Dorisena, This is exactly what I needed to see… your response. I moved to our second bedroom last night with the door locked! My husband and I had a nice outing then came home to be shouted at about who knows what. His mood changes on a dime. I found out he bought a gun… his first although he did have one my father had given him. We took it when he was first diagnosed and didn’t miss it. My son who is in law enforcement tried to reason with him to get it away, but he fefused. We changed the lock on the case. My husband said he wanted to go target shooting since he can no longer fly a plane or play golf. Friends have disappeared. His Mayo neurologist did not make a big deal of the gun—- he compared it to a fishing pole. My husband was a high ranking officer in the military so I guess his Mayo doc thought he was used to guns… not!! My husband carried a gun on a three month mission otherwise had to go to the firing range once a year to qualify. Never hunted, never went target shooting.

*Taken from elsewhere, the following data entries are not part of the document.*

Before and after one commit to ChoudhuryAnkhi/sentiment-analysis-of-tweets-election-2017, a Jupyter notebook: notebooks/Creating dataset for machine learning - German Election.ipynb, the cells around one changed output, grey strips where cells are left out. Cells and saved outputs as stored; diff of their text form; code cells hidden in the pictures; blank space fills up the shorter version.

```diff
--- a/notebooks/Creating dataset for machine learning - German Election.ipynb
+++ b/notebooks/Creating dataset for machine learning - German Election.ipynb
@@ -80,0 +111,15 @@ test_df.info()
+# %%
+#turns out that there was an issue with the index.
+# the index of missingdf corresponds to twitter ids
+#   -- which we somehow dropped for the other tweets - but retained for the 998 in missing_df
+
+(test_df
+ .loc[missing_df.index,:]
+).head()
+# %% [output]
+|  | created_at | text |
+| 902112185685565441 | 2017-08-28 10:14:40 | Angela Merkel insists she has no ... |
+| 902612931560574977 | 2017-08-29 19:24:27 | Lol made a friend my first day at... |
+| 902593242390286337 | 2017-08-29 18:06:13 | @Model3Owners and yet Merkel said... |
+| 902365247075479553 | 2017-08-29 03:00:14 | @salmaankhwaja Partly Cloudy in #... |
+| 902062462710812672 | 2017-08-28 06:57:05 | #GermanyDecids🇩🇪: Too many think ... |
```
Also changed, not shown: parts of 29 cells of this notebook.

I am frightened of my husband’s frequent mood changes. I am tired of living afraid. He has only been verbally abusive, not physical yet. Our physician told me to take him to the VA yesterday telling my husband it was for back pain he is constantly complaining of… had surgery on back in December. I was then to tell the VA doc I feared for his safety and mine. He would not go. I don’t know what to do. Divorce because an anoxic brain injury broke an otherwise good man and father? I am at a loss.
I too have to stay on top of cleaning out the fridge. Caught him eating old sliced turkey but why should I care? Won’t let me pay the bills or do them together. I get blamed for everything that goes wrong. My nerves are shot!

Forgive typos. I have eye problems.